How to stock a kitchen: You're only as good as your tools

I wrote an article some time ago for the Washington Post on how to equip a kitchen. And I learned that good kitchen tools make for a much nicer kitchen experience: Easier to work with, better results, easier to clean. So let me give you a few tips on how to get good kitchen tools.

But before we dive in, you need to accept that it can be expensive. Really expensive. But you know you get what you pay for. So if you can’t afford a new suite of pans, for example, then just get one good one, until you can afford more. Or one good knife. Or one good ... whatever. Remember, it is probably cheaper in the long run to build a kitchen of quality items that will likely last a lifetime than to buy cheap junk and have to replace it year after year.

Pots and pans
The only thing you have to know is that good pots heat food evenly while cheap pots heat food unevenly, which results in uneven cooking. (For those of you tired of scrubbing - which is all of us - you may also want to know that cheap pots are much, MUCH harder to clean.)

So which pots are best? Copper. But these can be incredibly expensive (think $100+ per pot). So I'd go for the next best thing, such as anodized aluminum.

For anodized aluminum, you can look at companies such as All-Clad. They are not cheap, but what you can do is get a set (you're looking at $500+ for a set) which usually works out to something like one pot free, as opposed to the open stock route (where you buy one pot or pan at a time). Even better, home and kitchen stores such as Linens 'n Things and Williams Sonoma often have specials, especially around the holidays (and isn't mother's day approaching?). Of course, buying a set only works if you get one that contains what you need. If not, go the open stock route and pick and choose the exact pots and pans you want.

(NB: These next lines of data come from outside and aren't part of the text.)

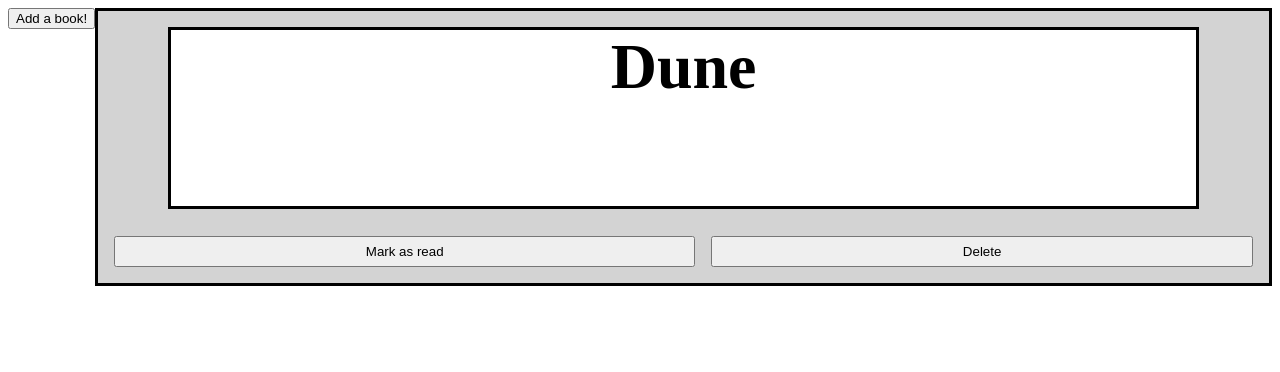
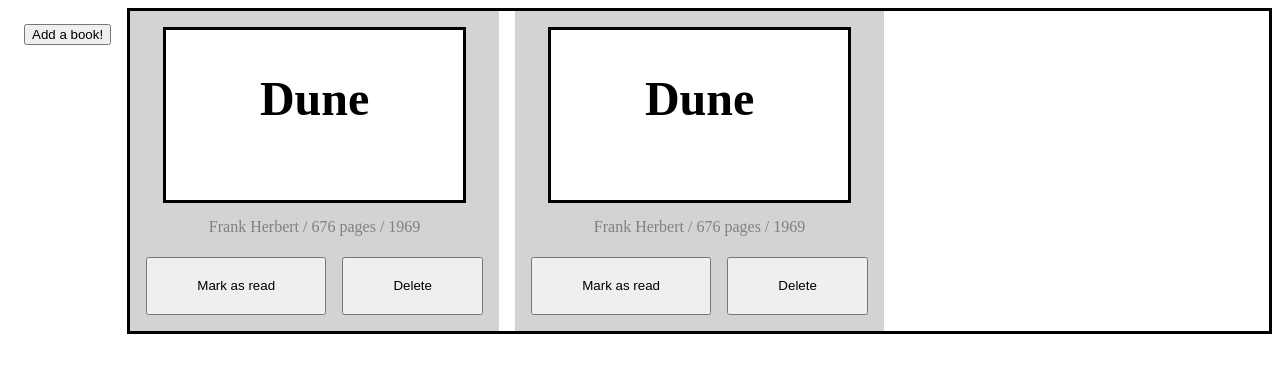
Before and after one commit to StarLumina/LibraryTOP, a plain HTML site: page index.html in a window 1280 px wide. Drawn offline with Linux system fonts and the light colour scheme.

Commit message:
add delete function
separate dlete function from the event listener it belonged to to make it more readable

```diff
--- a/script.js
+++ b/script.js
@@ -5,6 +5,8 @@
     year:1969,
     id:1,
 }
+
+
 const myLibrary = [dune];
 const submit = document.getElementById('submitButton')
 const openModalButton= document.getElementById('openModal')
@@ -33,18 +35,46 @@
 
 function displayBooks(bookList){
   //displays the books in the array
+
+  //creates element for library
+  for (const book of bookList) {
+    console.log(book)
     const bookCard = document.createElement('div')
     bookCard.classList.add('newBookCard')
+    bookCard.dataset.id = book.id
     const title = document.createElement('div')
-  title.textContent = bookList.title
+    const bookName = document.createElement('h6')
+    const bookDesc = document.createElement('p')
+    bookDesc.textContent = `${book.author} / ${book.pages} pages / ${book.year}`
+    bookName.textContent = book.title
+    title.appendChild(bookName)
+    title.appendChild(bookDesc)
     bookCard.appendChild(title)
     const markAsReadButton = document.createElement('button')
     const deleteBookButton = document.createElement('button')
     markAsReadButton.textContent = 'Mark as read'
     deleteBookButton.textContent = 'Delete'
+    deleteBookButton.dataset.id = book.id
+    deleteBookButton.addEventListener('click',(event)=>deleteBook(event))
     bookCard.appendChild(markAsReadButton)
     bookCard.appendChild(deleteBookButton)
     bookDisplay.appendChild(bookCard)
   }
+}
 
-displayBooks(dune)
+function deleteBook(event){
+  for (let i =0; i<myLibrary.length; i++) {
+    if (event.target.dataset.id=myLibrary[i].id){
+      myLibrary.splice(i,1)
+    }
+  }
+  let bookChoppingBlock = document.getElementsByClassName('newBookCard')
+  for (let i =0; i<bookChoppingBlock.length; i++) {
+    if (event.target.dataset.id=bookChoppingBlock[i].dataset.id){
+      bookChoppingBlock[i].remove()
+    }
+  }
+}
+
+displayBooks(myLibrary)
+displayBooks(myLibrary)
--- a/style.css
+++ b/style.css
@@ -1,7 +1,15 @@
+*{
+    box-sizing: border-box;
+}
+
 body{
     display: grid;
     grid-template-columns: auto 3fr;
     grid-auto-flow: column;
+}
+
+#buttons{
+    padding: 1rem;
 }
 
 form{
@@ -13,13 +21,16 @@
 
 #bookDisplay{
     border: solid;
+    display: grid;
+    grid-template-columns: 1fr 1fr 1fr;
+    gap: 1rem;
 }
 
 .newBookCard{
     display: flex;
     background-color: lightgrey;
     flex-wrap: wrap;
-    height: 15rem;
+    height: 20rem;
     gap: 1rem;
     padding: 1rem;
     justify-content: center;
@@ -30,10 +41,23 @@
     /* width: 90%; */
     flex-basis: 90%;
     height: 11rem;
-    font-weight: 700;
-    font-size: 4rem;
     text-align: center;
     background-color: white;
+    line-height: 0;
+    display: flex;
+    flex-direction: column;
+    justify-content: center;
+    align-items: center;
+}
+
+.newBookCard >div > h6{
+    font-weight: 700;
+    font-size: 3rem;
+}
+
+p{
+    font-size: 1rem;
+    color: gray;
 }
 
 .newBookCard > button {
```
Lines whose indentation alone changed are shown as unchanged.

Cut to the quick
When I went the almost vegetarian route, I really learned the value of a good knife. So I suggest you look at one of the better knife manufacturers, such as Wusthof. I’d recommend going to the store to test drive the knife - how does it feel in your hand? If it is not comfortable to use, it doesn’t matter how good a knife it is, it is not the knife for you. Then figure out what knives you need. I probably use the bread knife and the paring knife more than anything else, but then I have a Cuisinart to do my heavy chopping.

And don’t forget to get a good cutting board. I like John Boos boards because they are so sturdy and beautiful. But they cost. A lot. I also like pretty boards which I display. Actually, this is becoming a wee bit of an obsession with me. But I don't have any farm animal boards as of yet. But I will. Oh yes, I will.

Good gadgets
Certainly you’ll need everything from a vegetable peeler to a grater. But these are fairly inexpensive, so I’ll leave it to you to make your list and experiment with different items. Personally, I just try to find items that are comfy and look like they are well-made and easy to use.

Apt appliances
This, too, depends on what you do. I’m forever chopping vegetables, so my Cuisinart is a lifesaver. And I like to make bread, so the KitchnAid is helpful. I also make a lot of salads, so the salad spinner ... erm ... is this a gadget? It’s not plugged in. So, move along, then. I also can’t live without my blender. In fact I use it daily for my morning smoothie. And my evening margaritas. Oh dear, did I say that out loud?